Originally Posted by Saml01 View Post
Go make a thread in the meet and great before your thread gets locked and you get banned.

5 min of searching.
https://www.miataturbo.net/forum/t29001/

I specifically read that thread and saw people using both. I didn't know if my lower boost would push me one way or the other.

I sure hope it didn't take you five minutes to find it. You started it!

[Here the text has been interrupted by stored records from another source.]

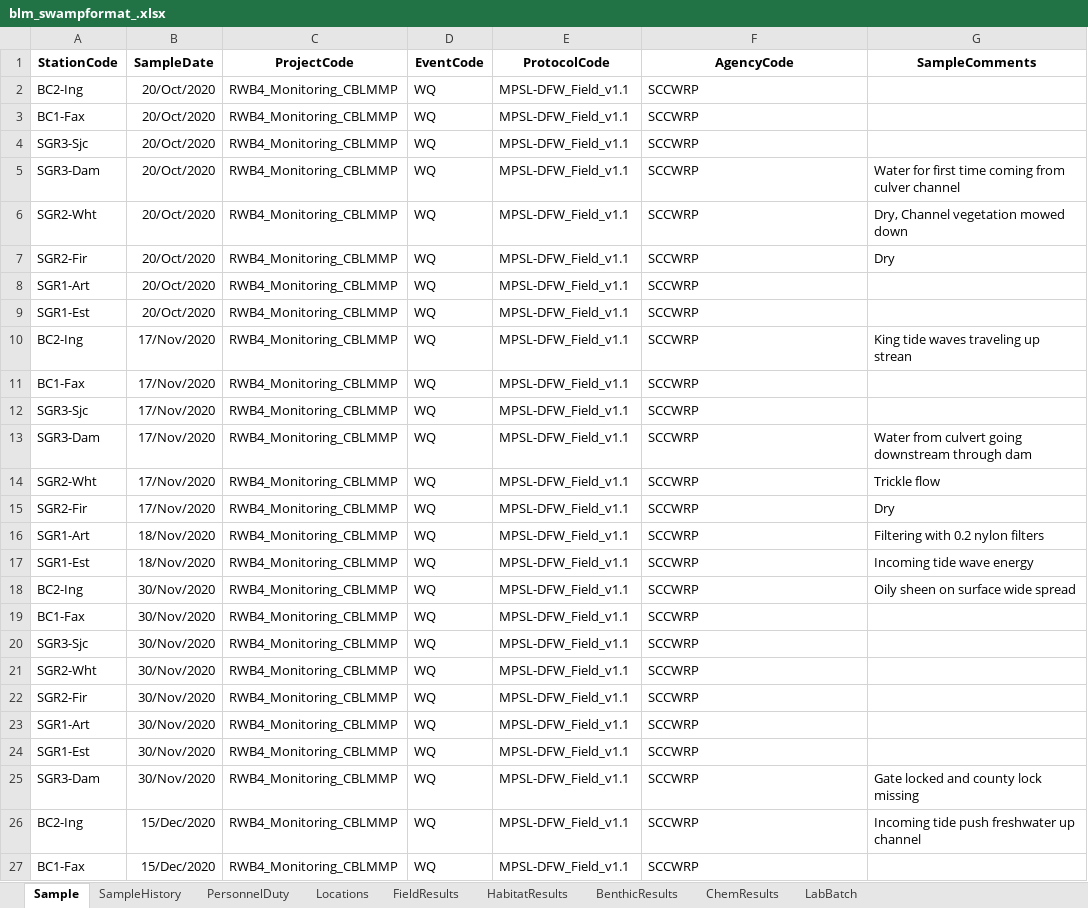
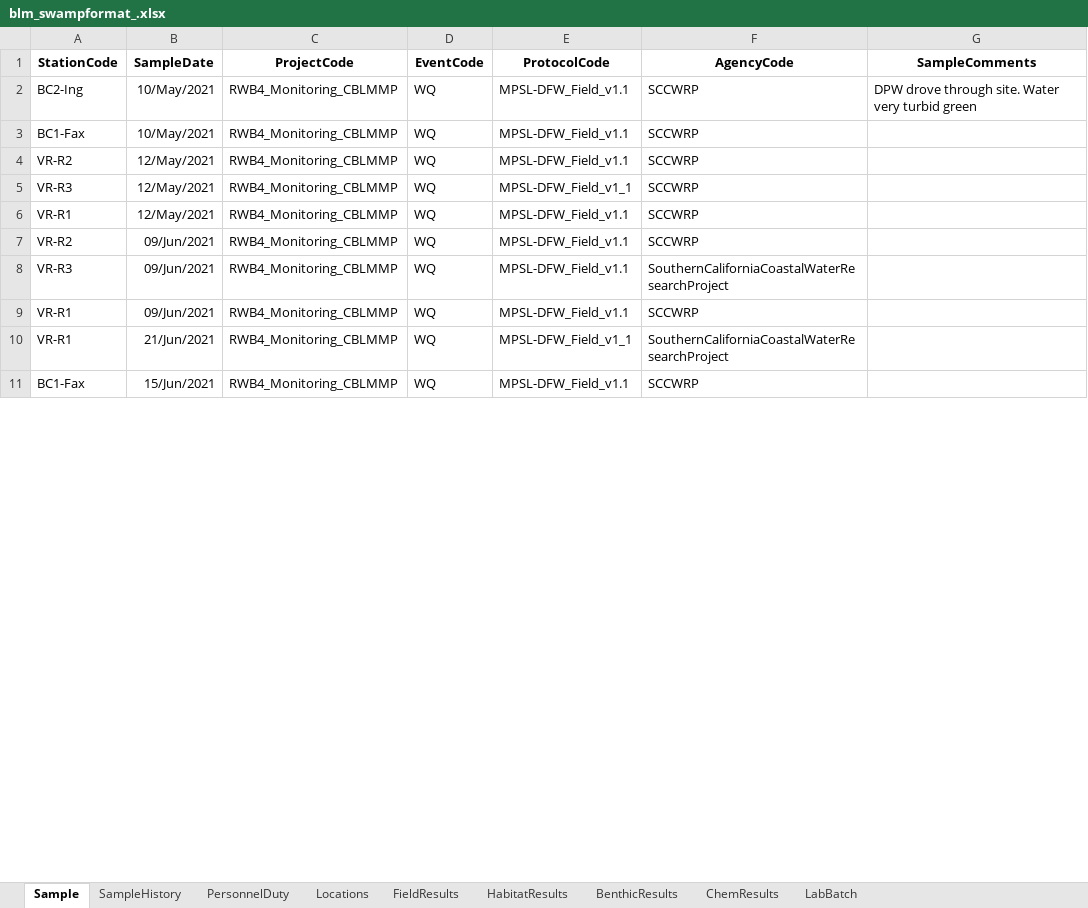
Before and after one commit to SCCWRP/BLM_data_reformatter, an Excel workbook: output/blm_swampformat_.xlsx, sheet Sample, drawn as a sheet; only a part is shown; values as stored, in another font and other column widths than the file's, no borders; removed rows and columns are numbered as before the commit, all else as after; the diff covers the shown part only; the diff names each change by its address in the sheet, - before the commit and + after, or states it on an @@ line.

```diff
--- a/output/blm_swampformat_.xlsx (sheet Sample)
+++ b/output/blm_swampformat_.xlsx (sheet Sample)
-row 2: BC2-Ing | 20/Oct/2020 | RWB4_Monitoring_CBLMMP | WQ | MPSL-DFW_Field_v1.1 | SCCWRP
-row 3: BC1-Fax | 20/Oct/2020 | RWB4_Monitoring_CBLMMP | WQ | MPSL-DFW_Field_v1.1 | SCCWRP
-row 4: SGR3-Sjc | 20/Oct/2020 | RWB4_Monitoring_CBLMMP | WQ | MPSL-DFW_Field_v1.1 | SCCWRP
-row 5: SGR3-Dam | 20/Oct/2020 | RWB4_Monitoring_CBLMMP | WQ | MPSL-DFW_Field_v1.1 | SCCWRP | Water for first time coming from culver channel
-row 6: SGR2-Wht | 20/Oct/2020 | RWB4_Monitoring_CBLMMP | WQ | MPSL-DFW_Field_v1.1 | SCCWRP | Dry, Channel vegetation mowed down
-row 7: SGR2-Fir | 20/Oct/2020 | RWB4_Monitoring_CBLMMP | WQ | MPSL-DFW_Field_v1.1 | SCCWRP | Dry
-row 8: SGR1-Art | 20/Oct/2020 | RWB4_Monitoring_CBLMMP | WQ | MPSL-DFW_Field_v1.1 | SCCWRP
-row 9: SGR1-Est | 20/Oct/2020 | RWB4_Monitoring_CBLMMP | WQ | MPSL-DFW_Field_v1.1 | SCCWRP
-B2:B3 (SampleDate): 17/Nov/2020
+B2:B3 (SampleDate): 10/May/2021
-G2 (SampleComments): King tide waves traveling up strean
+G2 (SampleComments): DPW drove through site. Water very turbid green
-A4 (StationCode): SGR3-Sjc
+A4 (StationCode): VR-R2
-B4 (SampleDate): 17/Nov/2020
+B4 (SampleDate): 12/May/2021
-row 13: SGR3-Dam | 17/Nov/2020 | RWB4_Monitoring_CBLMMP | WQ | MPSL-DFW_Field_v1.1 | SCCWRP | Water from culvert going downstream through dam
-row 14: SGR2-Wht | 17/Nov/2020 | RWB4_Monitoring_CBLMMP | WQ | MPSL-DFW_Field_v1.1 | SCCWRP | Trickle flow
-row 15: SGR2-Fir | 17/Nov/2020 | RWB4_Monitoring_CBLMMP | WQ | MPSL-DFW_Field_v1.1 | SCCWRP | Dry
-row 16: SGR1-Art | 18/Nov/2020 | RWB4_Monitoring_CBLMMP | WQ | MPSL-DFW_Field_v1.1 | SCCWRP | Filtering with 0.2 nylon filters
-row 17: SGR1-Est | 18/Nov/2020 | RWB4_Monitoring_CBLMMP | WQ | MPSL-DFW_Field_v1.1 | SCCWRP | Incoming tide wave energy
-row 18: BC2-Ing | 30/Nov/2020 | RWB4_Monitoring_CBLMMP | WQ | MPSL-DFW_Field_v1.1 | SCCWRP | Oily sheen on surface wide spread
-row 19: BC1-Fax | 30/Nov/2020 | RWB4_Monitoring_CBLMMP | WQ | MPSL-DFW_Field_v1.1 | SCCWRP
-A5 (StationCode): SGR3-Sjc
+A5 (StationCode): VR-R3
-B5:B6 (SampleDate): 30/Nov/2020
+B5:B6 (SampleDate): 12/May/2021
-E5 (ProtocolCode): MPSL-DFW_Field_v1.1
+E5 (ProtocolCode): MPSL-DFW_Field_v1_1
-A6 (StationCode): SGR2-Wht
+A6 (StationCode): VR-R1
-A7 (StationCode): SGR2-Fir
+A7 (StationCode): VR-R2
-B7:B9 (SampleDate): 30/Nov/2020
+B7:B9 (SampleDate): 09/Jun/2021
-A8 (StationCode): SGR1-Art
+A8 (StationCode): VR-R3
-F8 (AgencyCode): SCCWRP
+F8 (AgencyCode): SouthernCaliforniaCoastalWaterResearchProject
-A9 (StationCode): SGR1-Est
+A9 (StationCode): VR-R1
-row 25: SGR3-Dam | 30/Nov/2020 | RWB4_Monitoring_CBLMMP | WQ | MPSL-DFW_Field_v1.1 | SCCWRP | Gate locked and county lock missing
-row 26: BC2-Ing | 15/Dec/2020 | RWB4_Monitoring_CBLMMP | WQ | MPSL-DFW_Field_v1.1 | SCCWRP | Incoming tide push freshwater up channel
+row 10: VR-R1 | 21/Jun/2021 | RWB4_Monitoring_CBLMMP | WQ | MPSL-DFW_Field_v1_1 | SouthernCaliforniaCoastalWaterResearchProject
-B11 (SampleDate): 15/Dec/2020
+B11 (SampleDate): 15/Jun/2021
```
Also changed, not shown: 20 removed rows and 10 edited cells elsewhere in this sheet, sheet FieldResults, sheet HabitatResults, sheet Locations, sheet PersonnelDuty, sheet SampleHistory, 4 other files.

Besides, you can't ban me yet. Only five people have paid for more frame rails. Let a few more pay before you do that!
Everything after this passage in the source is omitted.